[Well, actually, considering that we're into season six, now, probably no one new is going to sign up, BUT! Hop over to The Armchair Squid for his take on the current episode.]


What's worse than looking for a needle in a haystack? Looking for a needle in a needlestack,
I mean, sure, the clones have adopted identifying markings and such, but being tasked with finding one specific clone among, at least, thousands... Well, that's a job I wouldn't want to have.

But it is the job of the security forces on Coruscant after Fives take flight after a frame up to make it look like he was trying to assassinate Chancellor Palpatine. And, of course, we know it's a set up, and that's part of what makes this episode so difficult to watch. We know who Palpatine is, and we know how those around him are playing into his hands, and we want to yell at Shaak Ti, "No! Don't do it! Don't leave Fives alone with him!" But she doesn't listen to us.

To say this episode ends tragically is an understatement, because we now know just how close the Jedi came to finding out about Order 66, how close one clone came to changing everything...

For me, that makes Revenge of the Sith even more sad.

Aside from all of that, it seems pretty clear to me as of this episode that Count Dooku had no idea that Darth Sidious and Palpatine were one and the same. Interesting...


"Have you seen this clone?"

Monday, July 17, 2017

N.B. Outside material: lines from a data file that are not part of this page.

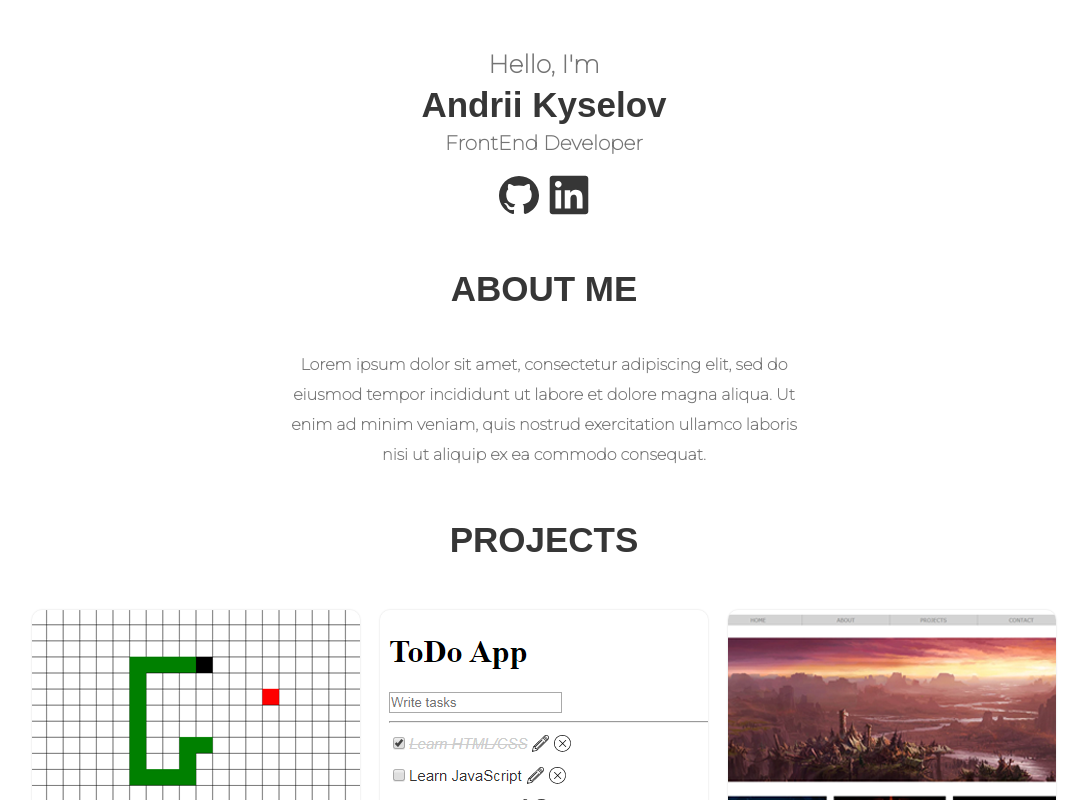
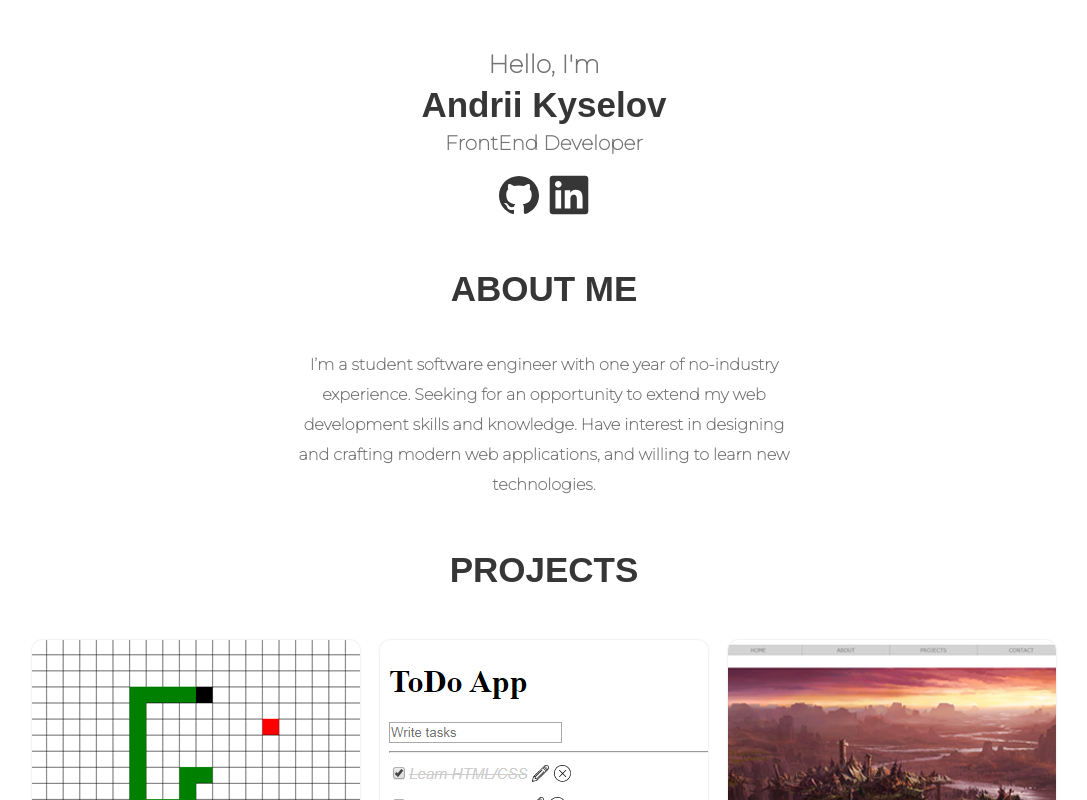
Before and after one commit to IselDrew/iseldrew.github.io, a React (Create React App) app: page / in a window 1280 px wide. Shown: the top 800 px of the page, without its empty margins (96-1183 px from the left). Built offline with nearby package versions, Linux system fonts and the light colour scheme; a web font is replaced by a local one.

Commit message:
Add about information

```diff
--- a/src/components/About.js
+++ b/src/components/About.js
@@ -1,4 +1,4 @@
-import React from "react"
+import React from "react";
 
 function About() {
   return (
@@ -9,14 +9,14 @@ function About() {
 
       <div className="about-paragraph">
         <span>
-          Lorem ipsum dolor sit amet, consectetur adipiscing elit, sed do
-          eiusmod tempor incididunt ut labore et dolore magna aliqua. Ut enim ad
-          minim veniam, quis nostrud exercitation ullamco laboris nisi ut
-          aliquip ex ea commodo consequat.
+          I’m a student software engineer with one year of no-industry
+          experience. Seeking for an opportunity to extend my web development
+          skills and knowledge. Have interest in designing and crafting modern
+          web applications, and willing to learn new technologies.
         </span>
       </div>
     </div>
-  )
+  );
 }
 
-export default About
+export default About;
```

The Point of Dissent

When I was young, my mom used to tell me things like, "Don't rock the boat," and, "Don't speak up; it won't do any good," and, "Just go along; it's easier that way." This was never an idea I was able to buy into, even at a young age, probably because I had a string of really great teachers from 4th through 6th grades, teachers who taught me that it was not just okay but good to question authority.

Don't get me wrong; I don't mean questioning authority just for the sake of questioning authority. I mean that you don't accept something just because it's being told to you by someone "in authority." Of course, the fact that I grew up in a house where my father expected to be believed "because he said so" didn't leave me very inclined to think anyone in authority knew what they were talking about.

By high school, I was quite adept at "asking questions" when I thought the person in authority was wrong. That translates into, "I was very good at pointing out when the person in authority was wrong and asking for the data." This was something that especially happened at church where I found out that in most circumstances, because I did my own studying and research, I was the authority on whatever subject we were studying. More so than any of the Sunday school teachers, more so than the youth pastor, and more so than even the pastor in many instances. It was very common for both my pastor and my youth pastor to say to me, "I'm not going to tell you you're right, but you're not wrong."

I felt good about bringing these things up, about dissenting with what was being said, because, frequently, it led to a redaction of false information and/or a correction of what was being taught.

Which brings me to the point of dissent...
It brings me to the point of dissent and, more specifically, why you should bother.
(And I'm not going to elaborate much here; I'm just going to go through the points I want to make.)

1. Dissenting can cause people to take a second look at the information being offered and catch errors that might not otherwise come to light.

2. Dissenting in a matter of a position (such as a political or moral position) [see this series of posts] clearly states which side you are on, which can be incredibly important [just ask all of the Republicans in a couple of years when they lose their spots in the House for not standing up to Trump].

3. Dissenting can give others who agree with you but who are staying quiet the courage to stand up along with you. Sometimes, it takes only one person to stand up and do the right thing to give other people the strength to also stand.

Look, folks, we're at a crux in history. It's not a dissimilar crux to that of the one that caused the American Revolution. There are a few corrupt but rich and seemingly powerful people in control, but there aren't really that many who agree with them, even among those who supposedly agree with them. It's time to dissent.
Rebel.
Resist.